35 Circus Elephants Arrive at Florida Sanctuary to Retire in Forest, Grassland & Water

The White Oak Conservation Center in the northeast of Florida is richer by a dozen of elephants that were part of the Ringling Brothers and Barnum and Bailey’s Circus until they retired in 2016.

They went through a period of socialization so that they can be brought safely to the sanctuary.

The center is currently finishing up their 2500-acre space and other elephants will also be brought here once it’s possible.

The sanctuary said they’ve bought 35 elephants from circuses in total to become residents of this impressive sanctuary.

Elephants Back into the Wild: Their Home

The first group of elephants arrived in the sanctuary in early May and are adjusting well to their new lives at a city north of Jacksonville known as Yulee.

They will have access to nine connected areas with different habitats and vegetation, including wetlands, meadows, and woods.

The center is also in the process of making additional barns and watering holes for the elephants that will be large enough so they can swim in them.

We Need to Help Elephants Thrive, Say the Owners

The owners of the center, philanthropist Mark and Kimbra Walter explain the sanctuary spreads over 17,000 acres and is also the home of other endangered and threatened species.

Together with wildlife and federal agencies, they collaborate to ensure species recovery. The Asian elephants are endangered in the wild, with only 50,000 or less found in less than 15 percent of their known range throughout history.

The owners say that they’re delighted to have the opportunity to give these elephants the retirement they deserve, to explore and wander in the wild, their home.

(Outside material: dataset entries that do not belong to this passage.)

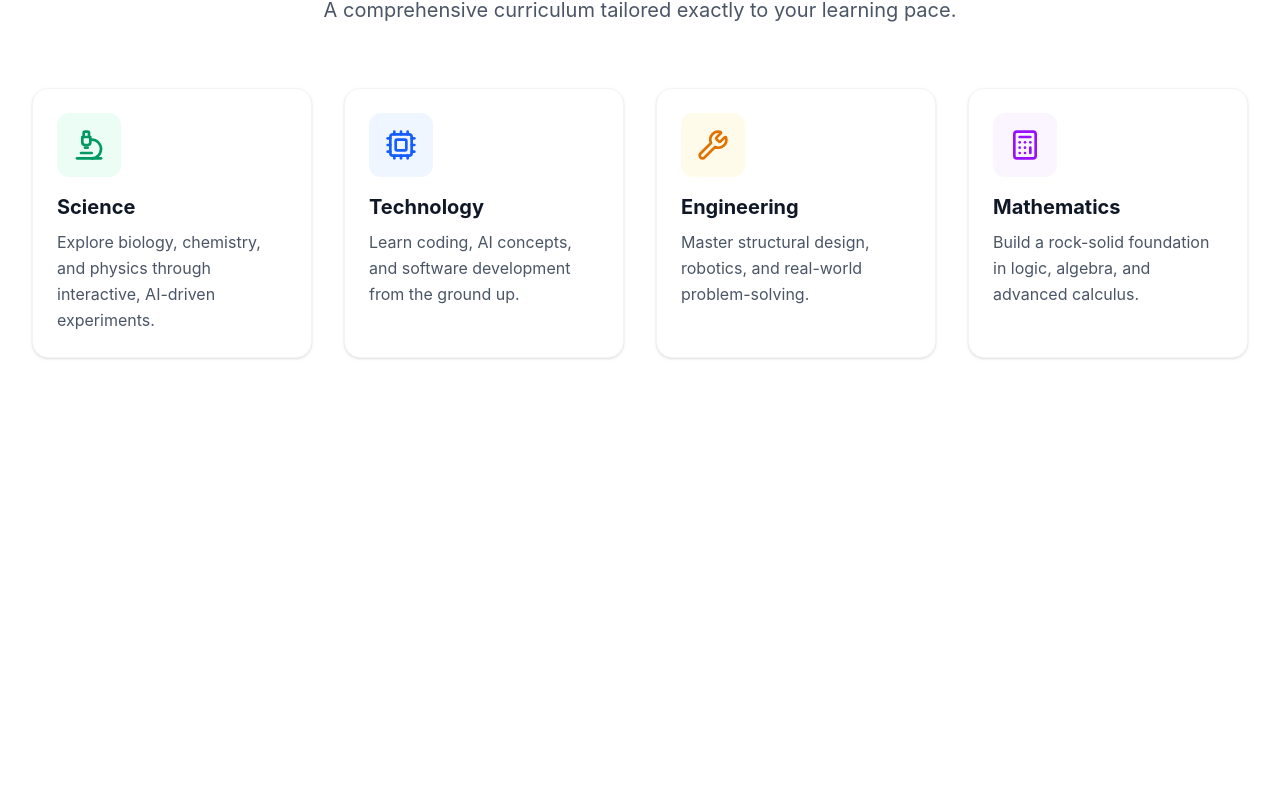
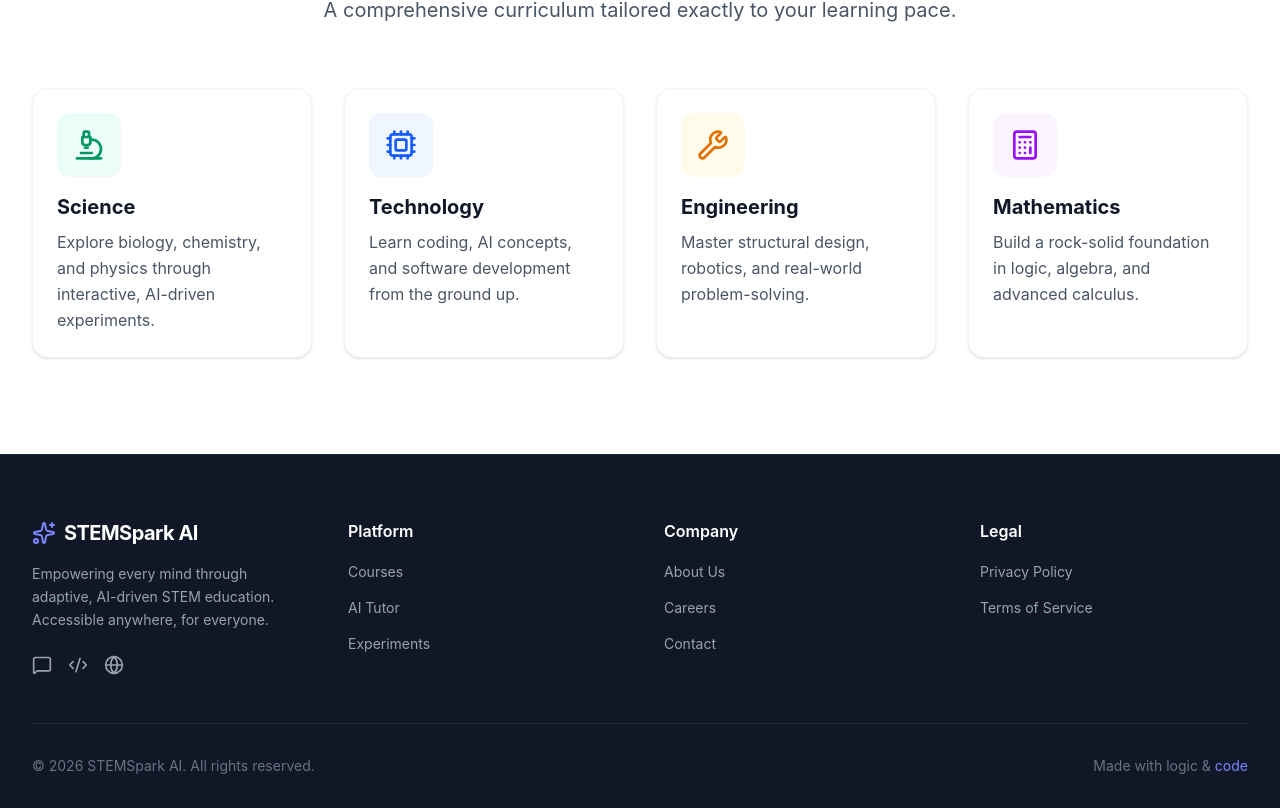
Before and after one commit to PrasadDnyandeoGadekar/stemspark-ai, a React (Vite) app in the folder frontend/: page / in a window 1280 px wide. Shown: the part 959-1767 px from the top of the page. Before the commit the page ends 1413 px from the top, so only its background shows below. Built offline with nearby package versions, Linux system fonts and the light colour scheme.

Commit message:
Fixed React crash by replacing deprecated Lucide brand icons

```diff
--- a/frontend/src/App.jsx
+++ b/frontend/src/App.jsx
@@ -1,20 +1,24 @@
 import { BrowserRouter as Router, Routes, Route } from 'react-router-dom';
 import Navbar from './components/Navbar';
+import Footer from './components/Footer';
 import Home from './pages/Home';
 
 function App() {
   return (
     <Router>
-      {/* The Navbar sits outside the Routes so it always stays on screen */}
       <div className="min-h-screen bg-gray-50 flex flex-col">
+        {/* Top Navigation */}
         <Navbar />
 
-        {/* The main content area where pages will load */}
+        {/* Main Content Area */}
         <main className="flex-grow">
           <Routes>
             <Route path="/" element={<Home />} />
           </Routes>
         </main>
+
+        {/* Bottom Footer */}
+        <Footer />
       </div>
     </Router>
   );
--- /dev/null
+++ b/frontend/src/components/Footer.jsx
@@ -0,0 +1,77 @@
+import React from 'react';
+import { Sparkles, Code2, MessageSquare, Globe } from 'lucide-react';
+import { Link } from 'react-router-dom';
+
+function Footer() {
+  return (
+    <footer className="bg-gray-900 pt-16 pb-8 border-t border-gray-800">
+      <div className="max-w-7xl mx-auto px-4 sm:px-6 lg:px-8">
+
+        {/* Top Section: Links and Info */}
+        <div className="grid grid-cols-1 md:grid-cols-4 gap-12 mb-12">
+
+          {/* Brand Column */}
+          <div className="md:col-span-1">
+            <div className="flex items-center mb-4">
+              <Sparkles className="h-6 w-6 text-indigo-400 mr-2" />
+              <span className="text-xl font-bold text-white tracking-tight">STEMSpark AI</span>
+            </div>
+            <p className="text-gray-400 text-sm leading-relaxed mb-6">
+              Empowering every mind through adaptive, AI-driven STEM education. Accessible anywhere, for everyone.
+            </p>
+            {/* Social Icons */}
+            <div className="flex space-x-4 text-gray-400">
+              <a href="#" className="hover:text-white transition-colors"><MessageSquare className="h-5 w-5" /></a>
+              <a href="#" className="hover:text-white transition-colors"><Code2 className="h-5 w-5" /></a>
+              <a href="#" className="hover:text-white transition-colors"><Globe className="h-5 w-5" /></a>
+            </div>
+          </div>
+
+          {/* Links Column 1 */}
+          <div>
+            <h3 className="text-white font-semibold mb-4">Platform</h3>
+            <ul className="space-y-3">
+              <li><Link to="/" className="text-gray-400 hover:text-indigo-400 text-sm transition-colors">Courses</Link></li>
+              <li><Link to="/" className="text-gray-400 hover:text-indigo-400 text-sm transition-colors">AI Tutor</Link></li>
+              <li><Link to="/" className="text-gray-400 hover:text-indigo-400 text-sm transition-colors">Experiments</Link></li>
+            </ul>
+          </div>
+
+          {/* Links Column 2 */}
+          <div>
+            <h3 className="text-white font-semibold mb-4">Company</h3>
+            <ul className="space-y-3">
+              <li><Link to="/" className="text-gray-400 hover:text-indigo-400 text-sm transition-colors">About Us</Link></li>
+              <li><Link to="/" className="text-gray-400 hover:text-indigo-400 text-sm transition-colors">Careers</Link></li>
+              <li><Link to="/" className="text-gray-400 hover:text-indigo-400 text-sm transition-colors">Contact</Link></li>
+            </ul>
+          </div>
+
+          {/* Links Column 3 */}
+          <div>
+            <h3 className="text-white font-semibold mb-4">Legal</h3>
+            <ul className="space-y-3">
+              <li><Link to="/" className="text-gray-400 hover:text-indigo-400 text-sm transition-colors">Privacy Policy</Link></li>
+              <li><Link to="/" className="text-gray-400 hover:text-indigo-400 text-sm transition-colors">Terms of Service</Link></li>
+            </ul>
+          </div>
+
+        </div>
+
+        {/* Bottom Section: Copyright */}
+        <div className="border-t border-gray-800 pt-8 flex flex-col md:flex-row justify-between items-center">
+          <p className="text-gray-500 text-sm mb-4 md:mb-0">
+            &copy; {new Date().getFullYear()} STEMSpark AI. All rights reserved.
+          </p>
+          <div className="text-gray-500 text-sm flex items-center space-x-1">
+            <span>Made with logic &</span>
+            <span className="text-indigo-400">code</span>
+          </div>
+        </div>
+
+      </div>
+    </footer>
+  );
+}
+
+export default Footer;
```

They will now be only elephants and the closest to nature as possible. Elephant care leader Nick Newby explains that it’s an amazing moment watching the elephants reassuring and comforting each other like elephants do and to swim for the first time.

The center notes that elephants are amazing animals and providing them with a place where they can thrive is essential.